Traits, Personality and Behavior
Don't purchase a Saluki if you want a dog who will constantly express his affection for you. That's not the Saluki's style. He may love you, but he will assume that you know it and don't need reminders.
Not surprisingly, the Saluki needs daily exercise. A long walk on leash might do once in a while, but what he really needs is the opportunity to run flat out in a large, safely enclosed space. He's a natural at lure coursing, so consider taking up that sport as a means of channeling his athletic ability and speed. The Saluki can also be found competing in agility, obedience and rally, and some are therapy dogs.
When his exercise needs are met, the Saluki is a calm, quiet companion who likes to have access to soft bedding or furniture to cushion his bony body. The Saluki is gentle with children, but he's not really a "playmate" kind of dog.
The Saluki is a typical sighthound in that he thinks for himself, steals food whenever and wherever it's available, chases and kills cats, squirrels, goats and other animals at every opportunity and can jump anything less than a six-foot fence. And forget about an underground electronic fence that gives a shock when the dog crosses it. He'll blow right through that without a second thought.
Don't forget that the Saluki's height of 23 to 28 inches at the shoulder, combined with the insatiable appetite of the hound, makes him the perfect counter surfer. Put food well out of reach if you don't want him to help himself.
The Saluki is an independent thinker, but he can learn the rudiments of acceptable dog behavior if you use positive reinforcement techniques, particularly food rewards. Begin training when he is young and still somewhat malleable, keep training sessions short and fun, and avoid harsh corrections.
The Saluki comes in two coat types: smooth and feathered. Brush the smooth coat weekly, but if you have the feathered variety, comb the feathering on the ears, tail, legs and feet at least a couple of times a week to prevent or remove mats and tangles, and bathe him as needed. Trim his nails as needed, and keep his ears clean and dry to prevent infections. Good dental hygiene is also important. At mealtime, you'll probably want to put his ears up in a snood to keep them from dragging in his food dish.
This is a house dog. It's an unhappy Saluki who is relegated to the backyard with little attention from his family.
Health Issues Common to Salukis
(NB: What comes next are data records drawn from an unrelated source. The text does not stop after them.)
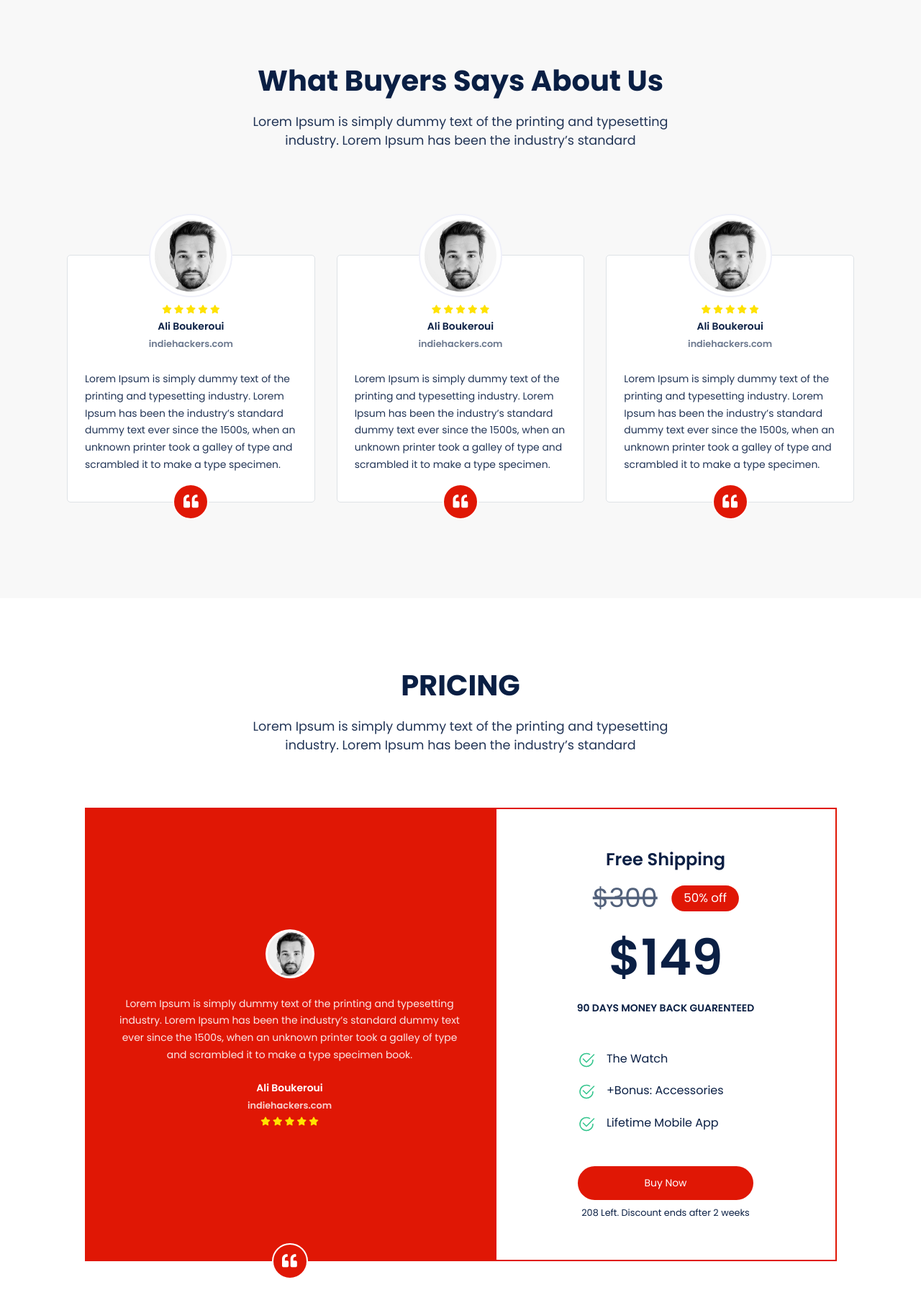
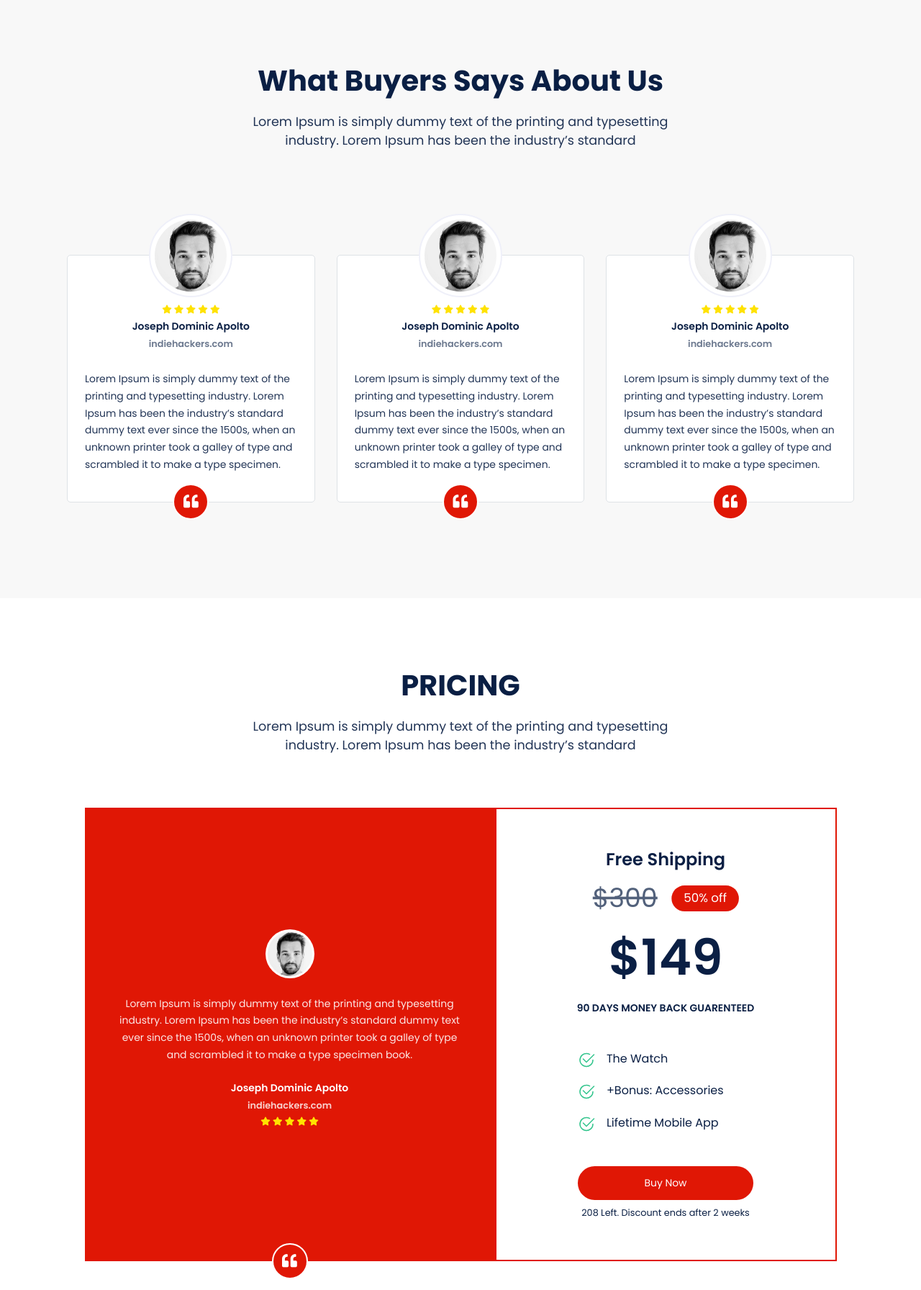
Before and after one commit to gwapolts/-ITDC14aA1Web, a PHP site: page / in a window 1280 px wide. Shown: the part 2789-4581 px from the top of the page at 72% size. Run offline with PHP 8.4, Linux system fonts and the light colour scheme; some libraries are stand-ins or nearby versions.

Commit message:
Update index.php

```diff
--- a/index.php
+++ b/index.php
@@ -342,7 +342,7 @@
                   <i class="fas fa-star"></i>
                   <i class="fas fa-star"></i>
                 </span>
-                <span class="block-20__person-name my-1">Ali Boukeroui</span>
+                <span class="block-20__person-name my-1">Joseph Dominic Apolto</span>
                 <span class="block-20__person-info">indiehackers.com</span>
               </div>
             </div>
@@ -371,7 +371,7 @@
                   <i class="fas fa-star"></i>
                   <i class="fas fa-star"></i>
                 </span>
-                <span class="block-20__person-name my-1">Ali Boukeroui</span>
+                <span class="block-20__person-name my-1">Joseph Dominic Apolto</span>
                 <span class="block-20__person-info">indiehackers.com</span>
               </div>
             </div>
@@ -400,7 +400,7 @@
                   <i class="fas fa-star"></i>
                   <i class="fas fa-star"></i>
                 </span>
-                <span class="block-20__person-name my-1">Ali Boukeroui</span>
+                <span class="block-20__person-name my-1">Joseph Dominic Apolto</span>
                 <span class="block-20__person-info">indiehackers.com</span>
               </div>
             </div>
@@ -436,7 +436,7 @@
               scrambled it to make a type specimen book.
             </p>
             <div class="flex-grow-1 d-flex flex-column mb-3">
-              <span class="person__name">Ali Boukeroui</span>
+              <span class="person__name">Joseph Dominic Apolto</span>
               <span class="person__info my-1">indiehackers.com</span>
               <span class="person__rating">
                 <i class="fas fa-star"></i>
```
All purebred dogs have the potential to develop genetic health problems, just as all people have the potential to inherit a particular disease. Run, don't walk, from any breeder who does not offer a health guarantee on puppies, who tells you that the breed is 100 percent healthy and has no known problems, or who tells you that her puppies are isolated from the main part of the household for health reasons. A reputable breeder will be honest and open about health problems in the breed and the incidence with which they occur in her lines.
While Salukis are in general a very healthy breed of dog, they do have some health conditions that can be a concern, especially if you aren't cautious about whom you buy from. They include hemangiosarcoma, cardiomyopathy and autoimmune thyroiditis.
Ask the breeder to show evidence that both parents have cardiac and thyroid clearances from the Orthopedic Foundation for Animals. Do not purchase a puppy from a breeder who cannot provide you with written documentation that the parents were cleared of health problems that affect the breed. Having the dogs "vet checked" is not a substitute for genetic health testing.
5 Tips to Bring Home a Healthy Saluki Puppy
Finding a good breeder is more important than finding the right puppy. A good breeder will match you with the right puppy, and will without question have done all the health certifications necessary to screen out health problems as much as possible. A breeder referral service can be found on the website of the Saluki Club of America.
Consider an adult dog from a shelter or a rescue group. Many of the health problems in Salukis aren't apparent in puppyhood, but by adopting an older dog, most of them can be ruled out. Since a Saluki can live to be 12 to 14 years old, even an adult dog will be with your family for a long time.
Puppy or adult, take your Saluki to your veterinarian soon after adoption. Your veterinarian will be able to spot visible problems, and will work with you to set up a preventive regimen that will help you avoid many health issues.
Don't ever, ever, ever buy a puppy from a pet store or Internet site that offers many breeds and popular mixes, or that ships with no questions asked. If you buy a puppy from these sources, you'll be more likely to get an unhealthy, unsocialized and difficult to house-train puppy and will be supporting the cruelty of high-volume puppy mills.
Make sure you have a good contract with the seller, shelter or rescue group that spells out responsibilities on both sides. In states with "puppy lemon laws," be sure you and the person you get the dog from both understand your rights and recourses.
Pet Insurance for Salukis
Pet insurance for Salukis costs more than for mixed breed dogs. This is because Salukis are more likely than mixed breed dogs to make claims for hereditary conditions that are expensive to treat.
Embrace dog insurance offers full coverage for all breed-specific conditions (excluding those that are pre-existing) to which Salukis are susceptible. The best time to get pet insurance for your Saluki is when he's a healthy puppy. You can't predict what will happen in the future, and pet insurance is the one thing you can't get when you need it the most.